**Exercise objective**
Please find the lines in the following records that hold "screens", and copy them.

**Dataset entries**
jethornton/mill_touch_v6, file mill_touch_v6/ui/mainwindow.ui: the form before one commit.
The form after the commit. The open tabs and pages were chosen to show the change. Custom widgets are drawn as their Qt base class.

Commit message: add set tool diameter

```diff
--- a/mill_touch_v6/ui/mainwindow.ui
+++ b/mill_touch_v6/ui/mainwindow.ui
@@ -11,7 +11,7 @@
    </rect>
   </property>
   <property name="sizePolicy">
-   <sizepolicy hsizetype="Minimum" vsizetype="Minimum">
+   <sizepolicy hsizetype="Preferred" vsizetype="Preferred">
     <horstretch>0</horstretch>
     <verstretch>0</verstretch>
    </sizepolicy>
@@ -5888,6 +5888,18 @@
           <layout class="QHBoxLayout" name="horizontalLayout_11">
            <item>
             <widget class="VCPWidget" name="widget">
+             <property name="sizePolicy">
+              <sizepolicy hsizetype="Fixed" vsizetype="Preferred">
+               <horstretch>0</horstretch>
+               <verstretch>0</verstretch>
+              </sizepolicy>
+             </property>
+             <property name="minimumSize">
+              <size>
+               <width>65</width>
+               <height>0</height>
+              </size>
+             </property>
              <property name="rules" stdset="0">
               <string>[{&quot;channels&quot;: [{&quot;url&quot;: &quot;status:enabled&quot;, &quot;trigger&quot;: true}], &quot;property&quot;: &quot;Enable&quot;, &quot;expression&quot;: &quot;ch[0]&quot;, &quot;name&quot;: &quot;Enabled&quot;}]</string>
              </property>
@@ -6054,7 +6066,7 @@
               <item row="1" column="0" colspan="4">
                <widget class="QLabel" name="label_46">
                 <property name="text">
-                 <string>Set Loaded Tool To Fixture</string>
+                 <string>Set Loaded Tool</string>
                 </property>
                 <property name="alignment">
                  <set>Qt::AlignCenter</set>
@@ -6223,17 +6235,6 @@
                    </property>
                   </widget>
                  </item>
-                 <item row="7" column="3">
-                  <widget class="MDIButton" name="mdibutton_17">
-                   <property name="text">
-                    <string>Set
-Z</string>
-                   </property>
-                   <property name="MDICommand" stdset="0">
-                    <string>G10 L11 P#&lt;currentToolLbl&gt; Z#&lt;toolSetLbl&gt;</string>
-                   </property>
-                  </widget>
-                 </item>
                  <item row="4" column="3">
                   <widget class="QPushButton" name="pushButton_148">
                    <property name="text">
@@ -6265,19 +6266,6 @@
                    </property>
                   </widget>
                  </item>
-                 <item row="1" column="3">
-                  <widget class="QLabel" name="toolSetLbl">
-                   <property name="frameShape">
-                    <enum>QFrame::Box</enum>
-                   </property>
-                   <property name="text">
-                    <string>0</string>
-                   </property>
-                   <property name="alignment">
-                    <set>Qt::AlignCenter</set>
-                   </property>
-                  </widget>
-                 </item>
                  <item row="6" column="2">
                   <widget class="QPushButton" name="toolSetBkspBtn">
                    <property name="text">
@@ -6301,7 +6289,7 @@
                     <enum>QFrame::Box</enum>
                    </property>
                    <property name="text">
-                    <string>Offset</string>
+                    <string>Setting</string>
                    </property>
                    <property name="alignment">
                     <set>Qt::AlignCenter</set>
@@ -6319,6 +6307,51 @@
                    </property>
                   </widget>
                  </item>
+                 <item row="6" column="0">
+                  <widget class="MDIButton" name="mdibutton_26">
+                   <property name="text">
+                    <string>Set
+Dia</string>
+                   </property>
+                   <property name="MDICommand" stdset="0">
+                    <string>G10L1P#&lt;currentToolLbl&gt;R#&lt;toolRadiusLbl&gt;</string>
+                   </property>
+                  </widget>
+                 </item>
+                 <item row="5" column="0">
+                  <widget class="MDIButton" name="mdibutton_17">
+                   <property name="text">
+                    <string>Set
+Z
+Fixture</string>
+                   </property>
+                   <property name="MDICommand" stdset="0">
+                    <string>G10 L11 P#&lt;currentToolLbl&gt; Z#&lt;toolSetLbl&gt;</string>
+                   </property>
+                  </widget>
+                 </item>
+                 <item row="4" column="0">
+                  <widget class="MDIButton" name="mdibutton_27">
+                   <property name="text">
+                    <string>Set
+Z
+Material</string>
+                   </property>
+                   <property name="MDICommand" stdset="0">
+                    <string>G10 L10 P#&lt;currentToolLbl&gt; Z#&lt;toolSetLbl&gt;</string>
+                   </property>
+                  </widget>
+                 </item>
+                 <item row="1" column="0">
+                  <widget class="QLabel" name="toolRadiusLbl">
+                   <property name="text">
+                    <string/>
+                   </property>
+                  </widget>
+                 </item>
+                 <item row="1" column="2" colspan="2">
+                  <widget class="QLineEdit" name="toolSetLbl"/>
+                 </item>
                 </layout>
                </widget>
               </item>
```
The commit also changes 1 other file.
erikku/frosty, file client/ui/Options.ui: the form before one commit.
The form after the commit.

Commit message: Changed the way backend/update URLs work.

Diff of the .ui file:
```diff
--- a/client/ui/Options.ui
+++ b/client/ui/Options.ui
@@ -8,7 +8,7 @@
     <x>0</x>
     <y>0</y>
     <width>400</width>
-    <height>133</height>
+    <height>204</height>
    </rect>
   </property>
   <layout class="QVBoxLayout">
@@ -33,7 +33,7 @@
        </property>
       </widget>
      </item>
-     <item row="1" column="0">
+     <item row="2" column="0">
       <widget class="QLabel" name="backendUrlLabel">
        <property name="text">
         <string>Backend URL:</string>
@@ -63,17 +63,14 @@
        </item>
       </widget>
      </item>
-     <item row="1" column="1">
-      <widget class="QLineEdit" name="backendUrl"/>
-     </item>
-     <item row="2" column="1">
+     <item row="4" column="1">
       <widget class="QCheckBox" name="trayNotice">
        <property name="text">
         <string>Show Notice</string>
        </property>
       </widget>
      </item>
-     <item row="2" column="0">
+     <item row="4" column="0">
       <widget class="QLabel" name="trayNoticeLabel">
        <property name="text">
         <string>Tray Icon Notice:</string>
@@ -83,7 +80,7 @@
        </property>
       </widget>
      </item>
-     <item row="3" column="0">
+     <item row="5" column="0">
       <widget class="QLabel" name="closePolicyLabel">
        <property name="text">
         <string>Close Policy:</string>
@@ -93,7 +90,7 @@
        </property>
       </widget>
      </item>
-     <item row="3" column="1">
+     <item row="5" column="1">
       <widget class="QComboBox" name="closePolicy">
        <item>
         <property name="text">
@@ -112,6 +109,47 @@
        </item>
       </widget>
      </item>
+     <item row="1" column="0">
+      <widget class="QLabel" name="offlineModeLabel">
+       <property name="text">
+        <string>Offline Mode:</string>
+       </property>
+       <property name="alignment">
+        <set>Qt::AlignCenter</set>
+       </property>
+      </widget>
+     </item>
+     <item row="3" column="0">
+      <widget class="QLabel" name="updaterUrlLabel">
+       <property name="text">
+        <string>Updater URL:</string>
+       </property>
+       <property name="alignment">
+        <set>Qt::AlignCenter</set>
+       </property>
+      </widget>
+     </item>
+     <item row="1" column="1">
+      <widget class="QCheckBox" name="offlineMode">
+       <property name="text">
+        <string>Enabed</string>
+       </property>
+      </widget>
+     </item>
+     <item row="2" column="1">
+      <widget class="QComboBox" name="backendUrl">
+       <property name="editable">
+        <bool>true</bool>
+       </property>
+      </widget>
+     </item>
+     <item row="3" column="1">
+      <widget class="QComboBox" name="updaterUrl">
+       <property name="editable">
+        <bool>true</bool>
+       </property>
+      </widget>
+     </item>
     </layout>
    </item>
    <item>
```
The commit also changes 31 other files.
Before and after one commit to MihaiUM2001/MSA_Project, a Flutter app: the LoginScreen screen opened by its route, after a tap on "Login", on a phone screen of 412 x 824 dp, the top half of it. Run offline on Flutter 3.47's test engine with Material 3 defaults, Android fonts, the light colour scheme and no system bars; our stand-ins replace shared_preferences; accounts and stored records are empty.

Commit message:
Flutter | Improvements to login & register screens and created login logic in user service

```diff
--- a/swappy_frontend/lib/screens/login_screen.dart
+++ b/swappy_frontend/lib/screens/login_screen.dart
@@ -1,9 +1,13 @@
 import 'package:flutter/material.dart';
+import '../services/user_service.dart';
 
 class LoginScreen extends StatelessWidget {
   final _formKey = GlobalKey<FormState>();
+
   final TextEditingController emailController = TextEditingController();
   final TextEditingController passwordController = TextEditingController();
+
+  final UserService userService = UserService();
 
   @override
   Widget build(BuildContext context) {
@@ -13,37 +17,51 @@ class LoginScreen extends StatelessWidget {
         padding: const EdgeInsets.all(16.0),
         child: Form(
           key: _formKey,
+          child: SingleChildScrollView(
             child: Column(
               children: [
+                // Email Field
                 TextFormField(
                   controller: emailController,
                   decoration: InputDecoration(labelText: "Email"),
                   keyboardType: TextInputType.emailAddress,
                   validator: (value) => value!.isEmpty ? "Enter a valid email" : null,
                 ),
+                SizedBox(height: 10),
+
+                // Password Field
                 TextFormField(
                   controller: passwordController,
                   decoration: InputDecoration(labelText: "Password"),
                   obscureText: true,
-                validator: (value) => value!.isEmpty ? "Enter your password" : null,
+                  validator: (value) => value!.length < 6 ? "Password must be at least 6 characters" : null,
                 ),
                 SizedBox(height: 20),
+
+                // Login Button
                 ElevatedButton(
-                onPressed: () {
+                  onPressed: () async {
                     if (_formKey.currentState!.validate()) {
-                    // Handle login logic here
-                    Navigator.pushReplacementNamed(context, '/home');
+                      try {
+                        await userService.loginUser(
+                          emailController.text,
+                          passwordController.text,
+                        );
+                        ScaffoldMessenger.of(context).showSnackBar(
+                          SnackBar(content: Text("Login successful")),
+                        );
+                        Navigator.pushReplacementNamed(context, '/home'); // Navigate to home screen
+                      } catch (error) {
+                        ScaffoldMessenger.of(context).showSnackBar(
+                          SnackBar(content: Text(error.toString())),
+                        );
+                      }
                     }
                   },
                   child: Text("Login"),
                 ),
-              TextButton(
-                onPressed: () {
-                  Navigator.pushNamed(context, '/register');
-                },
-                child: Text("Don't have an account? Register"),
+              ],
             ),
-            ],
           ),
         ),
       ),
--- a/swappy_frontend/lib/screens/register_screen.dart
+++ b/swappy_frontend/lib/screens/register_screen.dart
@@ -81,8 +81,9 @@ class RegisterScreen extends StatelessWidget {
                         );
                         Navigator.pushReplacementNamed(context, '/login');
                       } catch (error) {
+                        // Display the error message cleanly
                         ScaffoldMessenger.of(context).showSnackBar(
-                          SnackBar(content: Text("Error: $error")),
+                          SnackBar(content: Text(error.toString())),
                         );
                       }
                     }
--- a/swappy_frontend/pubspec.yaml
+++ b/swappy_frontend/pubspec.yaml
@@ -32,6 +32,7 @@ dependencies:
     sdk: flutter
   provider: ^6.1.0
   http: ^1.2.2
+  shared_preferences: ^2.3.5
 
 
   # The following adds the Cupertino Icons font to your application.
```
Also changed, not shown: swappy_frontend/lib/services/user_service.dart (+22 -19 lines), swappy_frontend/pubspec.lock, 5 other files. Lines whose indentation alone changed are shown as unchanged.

**Solution for this problem**
Flutter | Improvements to login & register screens and created login logic in user service
--- a/swappy_frontend/lib/screens/login_screen.dart
+++ b/swappy_frontend/lib/screens/login_screen.dart
--- a/swappy_frontend/lib/screens/register_screen.dart
+++ b/swappy_frontend/lib/screens/register_screen.dart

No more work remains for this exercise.